You are here

Leaving legends: Couple’s combined service totals 90 years

Together, David and Teresa Duwe were only one decade short of a century of service to Ascension Via Christi St. Joseph when they worked their final shifts.

David’s last day of work was Dec. 2, while Teresa’s was Dec. 1, which were capped off with a well-attended retirement party with current and former colleagues, family and friends.
“They’re legends around this hospital,” says Charity Clark, Ascension Via Christi’s director of Case Management. “They wanted to go out together just like they came in: Together.” 
Says Teresa of her nursing school classmate: “I sat in the very front and got straight A’s and David sat in the very back and got, well, not A’s.” 
David and Teresa both started nurses training in 1973 and graduated as registered nurses from the St. Joseph Hospital School of Nursing in 1975 and eventually reconnected at the hospital following graduation while they were working night shift. Two years after that, they were married and have been together on and off the job ever since.
David began working at St. Joseph as a night shift orderly and then transitioned into bedside care. For 36 of his 46 years of service, he has worked as a case manager. “The values of the Sisters of St. Joseph is what inspired me to commit to serving relentlessly,” says David.
Mary Burke, a former house supervisor who came to the couple’s send-off, says David knew what he was doing and learned something new every day. “That’s what made him great.” 
Teresa began working the night shift at St. Joseph in 1975, but eventually transitioned to working days as a bedside nurse in the cardiac care unit. “Nothing beats working with patients because they help me become a better nurse and person each day,” she says.
“I can always count on her to come to me when something is up or if I need a trusted, honest opinion,” says Staci McDorman, her nurse manager, noting that Teresa can always be counted on to help with training students and new hires, lending a helping hand to her teammates and leading by example. 
They are often asked how and why they’ve served in the same place for so many years. For Teresa, it was her enjoyment of her daily interactions with co-workers and the patients they served. For David, it was his connectedness to the founding sisters’ mission and values. But it really all came down to one underlying reason: St. Joseph and all who served there were their family.
For anyone considering nursing as a profession, David suggests reading and letting the book “What Would St. Joseph Do?” serve as their guide; it’s also important to remember that technology doesn’t replace the power of a healing touch, adds Teresa.
When not at work, the Duwes have another shared passion: Quilting. David took it up in the late ‘90s, figuring, “If I could run a table saw, I could run a sewing machine.” He later taught Teresa, who has been crafting quilts of her own since 2005. Both belong to multiple quilting guilds and make monthly contributions of their finished work to Quilts of Valor, an organization that aims to cover service members and veterans touched by war with comforting and healing.
As for their retirement plans, they plan to put nursing behind them for now and spend their days quilting, traveling and spending time with their grandchildren.
But not because they regret one minute of the time they spent caring for others with their St. Joseph family.
“We wouldn’t go back and re-do it or trade our experiences for anything in the world,” says David.
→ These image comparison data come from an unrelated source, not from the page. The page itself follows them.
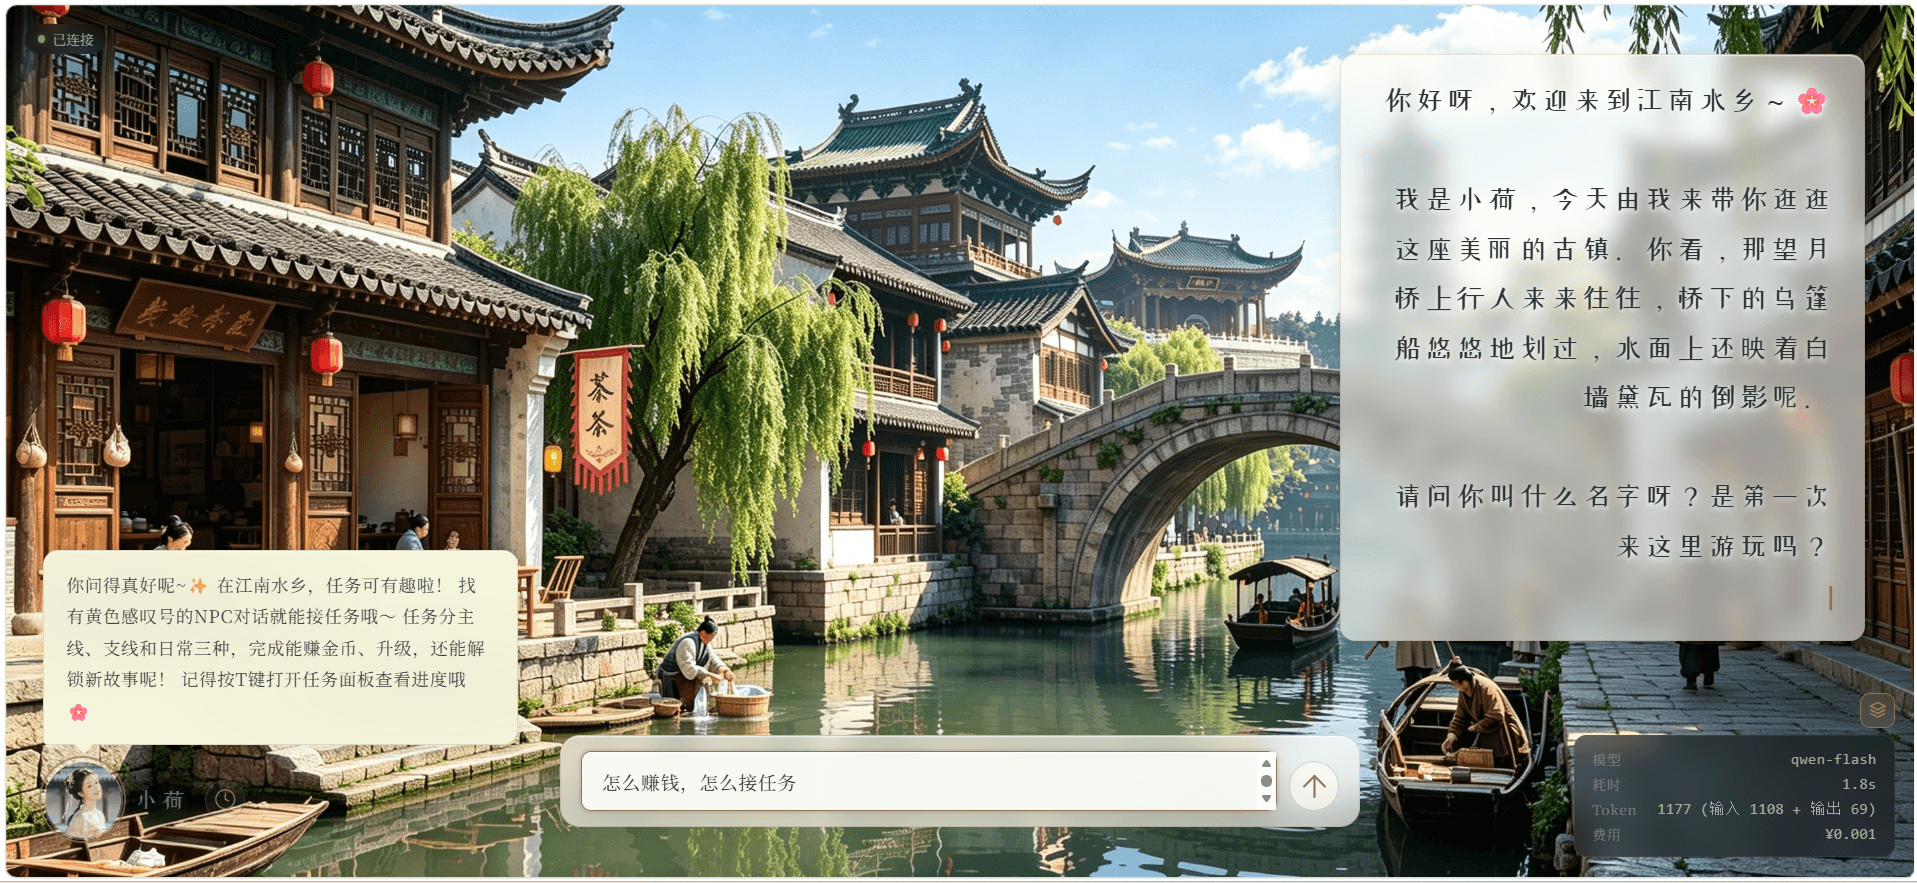
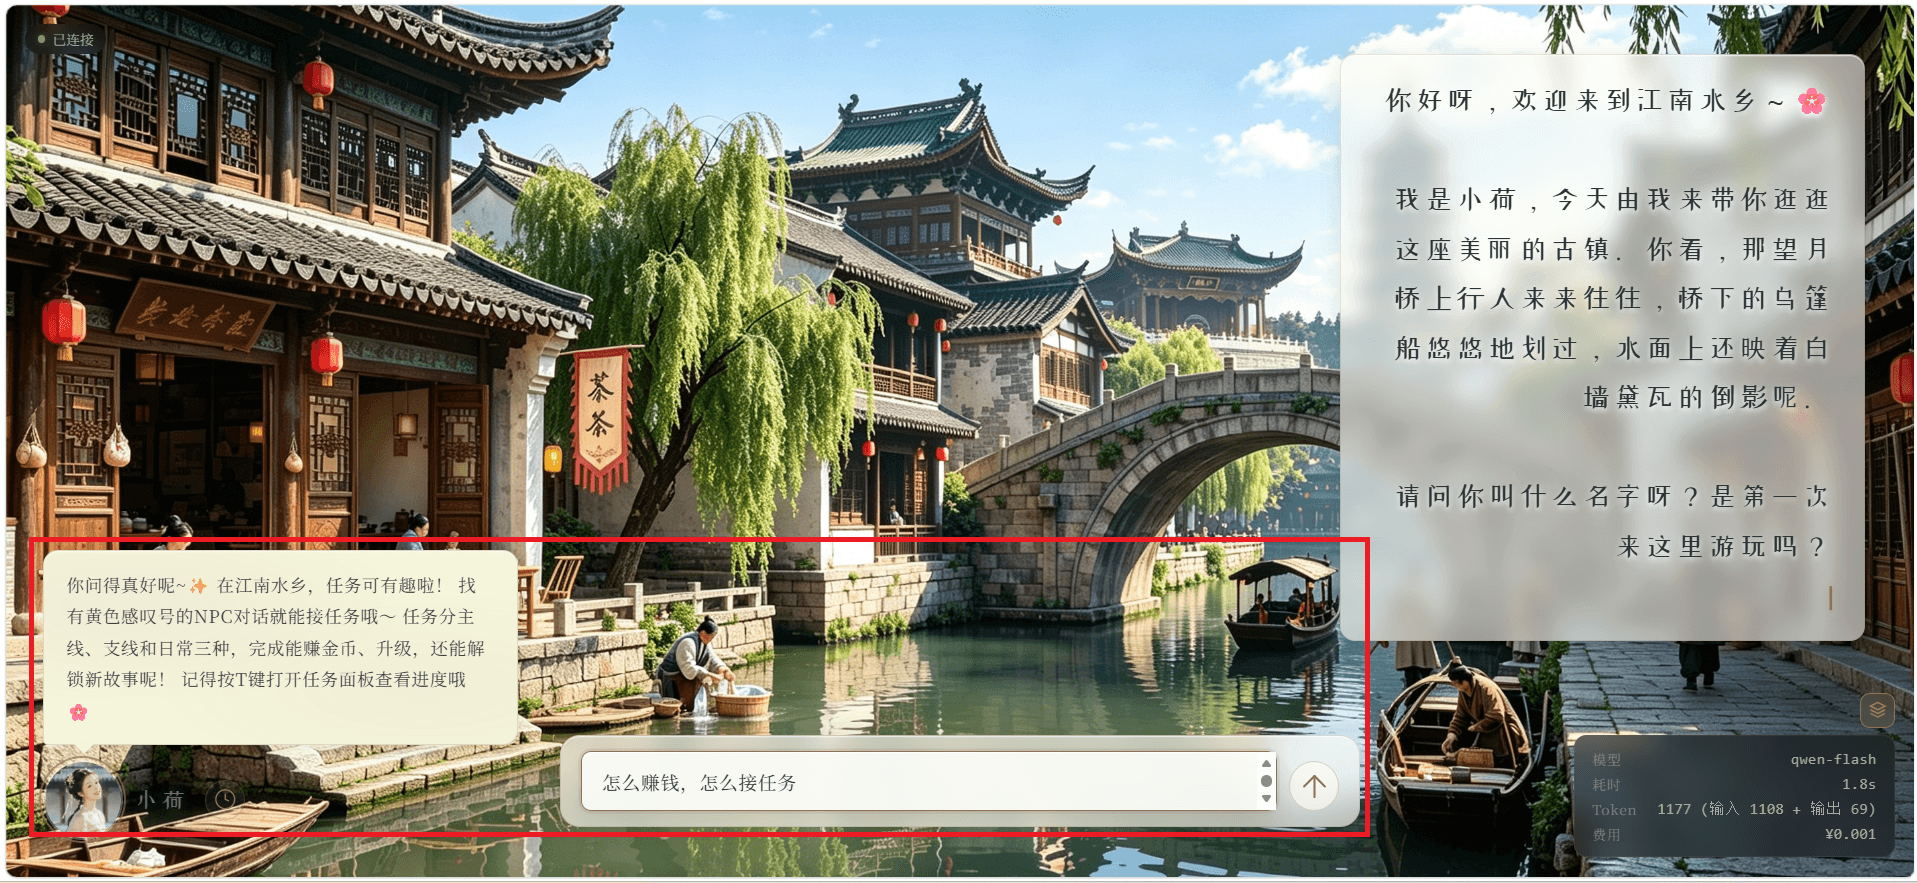
fix 1. context 没有正确传递

Changed region(s): [[0.0, 0.9173, 0.7387, 0.9479], [0.0308, 0.581, 0.7079, 0.6116], [0.0, 0.6116, 0.0308, 0.6421]]

diff --git a/backend/internal/observability/tracer.go b/backend/internal/observability/tracer.go
@@ -97,25 +97,12 @@ func EndSpanWithDuration(ctx context.Context, span trace.Span) {
 //	_, childSpan := observability.StartChildSpan(ctx, "Cache.Check")
 //	defer observability.EndChildSpan(ctx, childSpan)
 func StartChildSpan(ctx context.Context, name string) (context.Context, trace.Span) {
-	startTime := time.Now()
-	ctx = context.WithValue(ctx, spanStartTimeKey{}, startTime)
 	return Tracer().Start(ctx, name)
 }
 
-// EndChildSpan 结束子 Span 并记录耗时（毫秒）。
-// 需要配合 StartChildSpan 使用。
 func EndChildSpan(ctx context.Context, span trace.Span) {
 	if span == nil {
 		return
 	}
-
-	// 从 context 中获取开始时间并计算耗时
-	if startTime, ok := ctx.Value(spanStartTimeKey{}).(time.Time); ok {
-		durationMs := time.Since(startTime).Milliseconds()
-		span.SetAttributes(
-			attribute.Int64("duration_ms", durationMs),
-		)
-	}
-
 	span.End()
 }

diff --git a/backend/internal/agent/runtime.go b/backend/internal/agent/runtime.go
@@ -469,7 +469,7 @@ func (r *Runtime) HandleChatStream(ctx context.Context, session *Session, messag
 	r.logger.Info("[HandleChatStream] Checking LLM health", "healthy", isHealthy)
 
 	// 6. LLM调用子Span（包含完整的请求发送和数据接收）
-	_, llmSpan := observability.StartChildSpan(ctx, "LLM.StreamChat")
+	llmCtx, llmSpan := observability.StartChildSpan(ctx, "LLM.StreamChat")
 	if isHealthy {
 		r.logger.Info("[HandleChatStream] Calling primary LLM stream")
 		stream, err = r.llmAdapter.StreamChat(ctx, req)
@@ -483,10 +483,9 @@ func (r *Runtime) HandleChatStream(ctx context.Context, session *Session, messag
 		r.logger.Warn("[HandleChatStream] Primary LLM unhealthy, using fallback")
 		stream, err = r.fallbackAdapter.StreamChat(ctx, req)
 	}
-	// 注意：这里不结束 llmSpan，让它一直覆盖到流式数据处理完成
 
 	if err != nil {
-		observability.EndChildSpan(ctx, llmSpan)
+		observability.EndChildSpan(llmCtx, llmSpan)
 		r.logger.Error("[HandleChatStream] All LLM stream calls failed", "error", err)
 		observability.AgentRequestsTotal.WithLabelValues("chat", "error").Inc()
 		observability.RecordError(span, err)
@@ -508,7 +507,7 @@ func (r *Runtime) HandleChatStream(ctx context.Context, session *Session, messag
 		}
 
 		// 7. 流式数据接收子Span（在 LLM.StreamChat 内部）
-		_, receiveSpan := observability.StartChildSpan(ctx, "LLM.StreamReceive")
+		_, receiveSpan := observability.StartChildSpan(llmCtx, "LLM.StreamReceive")
 		chunkCount := 0
 		for chunk := range stream {
 			chunkCount++
@@ -534,9 +533,9 @@ func (r *Runtime) HandleChatStream(ctx context.Context, session *Session, messag
 				break
 			}
 		}
-		observability.EndChildSpan(ctx, receiveSpan)
+		observability.EndChildSpan(llmCtx, receiveSpan)
 		// 结束 LLM.StreamChat Span（包含请求发送和数据接收）
-		observability.EndChildSpan(ctx, llmSpan)
+		observability.EndChildSpan(llmCtx, llmSpan)
 
 		if fullReply.Len() == 0 {
 			r.logger.Warn("[HandleChatStream] Stream returned empty data, falling back to non-streaming")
  • Party attendees talk with David and Teresa 
  • The Case Management team with David and Teresa
  • A young David lovingly looks on while Teresa poses for the camera
  • The couple's graduation pictures and most recent portrait together
  • A colleague signs their attendance book 
  • The couple's graduation portraits among other vintage photos
  • The entire board of photos and memories the couple compiled for the party
About Taylor Valdez

Curly hair with straight priorities. Dedicated workaholic and weekend adventurer. When I'm not writing or working, I'm shopping, chowing down on local bites or binging Netflix.